He decried that Africa is not doing very well in research and not doing well at all in science and technology.
“Africa is not doing very well in research and we are not doing well at all in science and technology.”
President Addo urged the Association to harness and document Africa`s success stories and achievements.
“African governments are optimistic that AAU will continue to be a key player and instrument to achieving the African Union’s vision of an integrated, prosperous and peaceful continent, driven by its own people and representing a dynamic force in the global arena,” he added.
He appealed to the AAU to interact more with the private sector, governments and development agencies at the local, regional, continental and global levels and as well appoint representatives of these bodies on its advisory boards.
The Gambian Minister of Higher Education Research and Science and technology, Dr Badara Joof, said Education in Africa will be meaningless if it fails to address challenges of corruption, tribalism and radicalisation of youths.
“Africa education must provide for youths crossing the Mediterranean, it must empower youths and provide knowledge,” Dr Joof stated.
The Former President of the Association and the keynote Speaker at the Conference, Professor Ishaq Oloyede, said in his address, on the contributions of the AAU to higher Education Development in Africa: from Early Independence to the present, that Education in Africa is an obstructive catalyst to Africa’s development.
Professor Oloyede hinted that only 6% group of young people in sub Sahara Africa enrol in Higher Education.
He challenged the AAU to call for good governance among African leaders.
“AAU was able to convince governments of Head of states that Higher education is as important as basic education,” Prof Oloyede said.
He also emphasized on the need to change Bachelor’s and Master’s degrees to first degree and second degree.
“This has a vibrating effect on the psyche of gender mainstreaming; therefore it is a policy program that needs to be put in place right now.

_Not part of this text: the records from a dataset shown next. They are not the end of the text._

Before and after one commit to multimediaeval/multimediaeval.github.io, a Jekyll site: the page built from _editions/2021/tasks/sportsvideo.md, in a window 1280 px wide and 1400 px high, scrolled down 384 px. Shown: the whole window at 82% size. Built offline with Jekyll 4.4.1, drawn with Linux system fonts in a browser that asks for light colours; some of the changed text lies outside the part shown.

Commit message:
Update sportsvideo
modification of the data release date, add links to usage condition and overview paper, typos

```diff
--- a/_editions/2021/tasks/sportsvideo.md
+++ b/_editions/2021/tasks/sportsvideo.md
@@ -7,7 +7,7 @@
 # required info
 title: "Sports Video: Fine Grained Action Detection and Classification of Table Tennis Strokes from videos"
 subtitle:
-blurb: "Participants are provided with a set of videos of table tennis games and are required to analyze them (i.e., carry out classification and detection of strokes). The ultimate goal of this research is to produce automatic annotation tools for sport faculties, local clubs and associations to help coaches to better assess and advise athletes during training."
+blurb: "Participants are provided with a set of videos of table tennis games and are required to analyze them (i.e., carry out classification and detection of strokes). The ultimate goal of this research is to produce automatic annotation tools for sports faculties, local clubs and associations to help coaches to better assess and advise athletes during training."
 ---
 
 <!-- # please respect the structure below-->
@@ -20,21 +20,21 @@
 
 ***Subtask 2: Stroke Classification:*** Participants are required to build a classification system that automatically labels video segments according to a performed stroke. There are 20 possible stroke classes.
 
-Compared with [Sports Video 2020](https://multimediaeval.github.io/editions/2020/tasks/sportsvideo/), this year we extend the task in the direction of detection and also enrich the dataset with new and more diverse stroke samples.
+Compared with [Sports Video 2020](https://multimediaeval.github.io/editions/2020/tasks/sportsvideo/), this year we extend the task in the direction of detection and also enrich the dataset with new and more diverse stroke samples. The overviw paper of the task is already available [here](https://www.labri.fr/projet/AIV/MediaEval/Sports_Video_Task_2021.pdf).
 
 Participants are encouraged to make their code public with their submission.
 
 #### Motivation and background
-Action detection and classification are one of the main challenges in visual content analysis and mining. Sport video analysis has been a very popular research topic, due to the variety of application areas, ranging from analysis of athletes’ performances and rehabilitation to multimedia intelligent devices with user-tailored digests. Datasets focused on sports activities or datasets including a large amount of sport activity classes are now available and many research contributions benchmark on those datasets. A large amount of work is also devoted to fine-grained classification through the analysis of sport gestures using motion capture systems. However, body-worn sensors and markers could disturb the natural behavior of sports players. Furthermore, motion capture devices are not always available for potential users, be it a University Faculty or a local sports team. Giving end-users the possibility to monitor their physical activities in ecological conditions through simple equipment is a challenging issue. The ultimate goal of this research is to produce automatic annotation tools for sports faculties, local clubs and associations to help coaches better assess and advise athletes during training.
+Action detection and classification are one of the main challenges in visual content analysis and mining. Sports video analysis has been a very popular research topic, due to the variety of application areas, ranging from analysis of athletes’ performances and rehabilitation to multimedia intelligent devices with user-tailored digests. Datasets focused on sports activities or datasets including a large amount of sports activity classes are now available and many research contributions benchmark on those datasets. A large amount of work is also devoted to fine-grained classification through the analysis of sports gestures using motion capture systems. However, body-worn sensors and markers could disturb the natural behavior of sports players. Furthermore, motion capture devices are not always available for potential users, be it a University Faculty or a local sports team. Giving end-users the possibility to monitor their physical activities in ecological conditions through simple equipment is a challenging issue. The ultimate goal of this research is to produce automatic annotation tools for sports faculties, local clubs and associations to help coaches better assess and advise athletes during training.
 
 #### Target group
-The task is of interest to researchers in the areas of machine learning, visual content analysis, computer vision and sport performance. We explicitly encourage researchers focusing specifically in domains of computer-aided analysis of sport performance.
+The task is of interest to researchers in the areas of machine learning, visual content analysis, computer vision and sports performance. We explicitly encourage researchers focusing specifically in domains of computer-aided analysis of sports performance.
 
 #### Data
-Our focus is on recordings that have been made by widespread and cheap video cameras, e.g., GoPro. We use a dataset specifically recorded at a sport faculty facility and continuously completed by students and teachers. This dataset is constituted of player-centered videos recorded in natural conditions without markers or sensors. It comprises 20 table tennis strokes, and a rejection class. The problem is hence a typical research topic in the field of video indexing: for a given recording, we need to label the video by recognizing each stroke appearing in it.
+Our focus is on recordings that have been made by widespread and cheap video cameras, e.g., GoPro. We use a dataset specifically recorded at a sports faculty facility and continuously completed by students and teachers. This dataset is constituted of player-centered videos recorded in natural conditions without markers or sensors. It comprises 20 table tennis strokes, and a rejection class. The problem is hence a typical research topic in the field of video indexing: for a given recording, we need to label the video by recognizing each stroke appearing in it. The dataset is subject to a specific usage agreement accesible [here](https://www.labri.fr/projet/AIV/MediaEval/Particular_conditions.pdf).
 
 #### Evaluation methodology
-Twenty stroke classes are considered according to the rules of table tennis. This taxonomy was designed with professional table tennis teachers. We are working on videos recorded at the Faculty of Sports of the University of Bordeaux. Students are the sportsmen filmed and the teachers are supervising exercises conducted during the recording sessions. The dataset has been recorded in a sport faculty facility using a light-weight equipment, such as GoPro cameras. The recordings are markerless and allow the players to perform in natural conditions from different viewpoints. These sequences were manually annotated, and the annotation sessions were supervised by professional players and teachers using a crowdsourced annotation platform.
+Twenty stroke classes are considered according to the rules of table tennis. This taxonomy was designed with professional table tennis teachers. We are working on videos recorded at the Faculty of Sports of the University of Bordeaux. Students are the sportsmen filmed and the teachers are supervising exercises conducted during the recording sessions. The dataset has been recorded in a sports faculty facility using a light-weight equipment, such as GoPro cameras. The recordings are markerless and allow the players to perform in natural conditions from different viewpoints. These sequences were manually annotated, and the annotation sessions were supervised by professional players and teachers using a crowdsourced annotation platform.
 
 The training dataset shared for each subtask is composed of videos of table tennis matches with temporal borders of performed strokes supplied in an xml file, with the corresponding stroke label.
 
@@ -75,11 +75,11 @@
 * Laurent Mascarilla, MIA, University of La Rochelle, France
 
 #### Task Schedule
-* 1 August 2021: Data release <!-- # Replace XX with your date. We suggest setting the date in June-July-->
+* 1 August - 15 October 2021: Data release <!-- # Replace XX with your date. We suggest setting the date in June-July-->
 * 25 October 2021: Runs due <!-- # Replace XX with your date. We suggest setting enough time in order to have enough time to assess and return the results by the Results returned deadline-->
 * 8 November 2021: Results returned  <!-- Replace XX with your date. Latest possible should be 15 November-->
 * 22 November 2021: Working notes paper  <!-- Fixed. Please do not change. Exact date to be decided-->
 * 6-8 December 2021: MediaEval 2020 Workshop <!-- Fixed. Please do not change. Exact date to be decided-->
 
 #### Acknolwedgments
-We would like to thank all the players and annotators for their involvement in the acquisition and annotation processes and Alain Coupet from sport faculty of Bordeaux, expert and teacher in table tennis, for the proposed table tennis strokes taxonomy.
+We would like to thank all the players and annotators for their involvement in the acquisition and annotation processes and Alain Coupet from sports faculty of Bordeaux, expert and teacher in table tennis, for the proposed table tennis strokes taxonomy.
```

Contrary to Amina Mama`s position, policies that restore, reform and transform higher education in the continent into a more gender friendly one. I hope this will be achieved before the AAU marks its centenary,” Professor Oloyede added.
The Secretary General of the Association, Professor Etinne Ehouan, who was also present said that the AAU aligns itself with the continental educational policies such as the African Union’s global Agenda 2063, the continental Education Strategy, Science Technology and Innovation strategy for Africa among many others.
Professor Ehiouan, stated that the AAU has worked closely with the African Union Commission to develop the Pan African quality Assurance framework and associated African quality rating mechanism.
Representative of the EU to Ghana, William Hanna, said in his goodwill message that “education for us s is top priority on EU`s future agenda.”
Hanna added that the EU and the AU are working together as reflected in issues of climate change.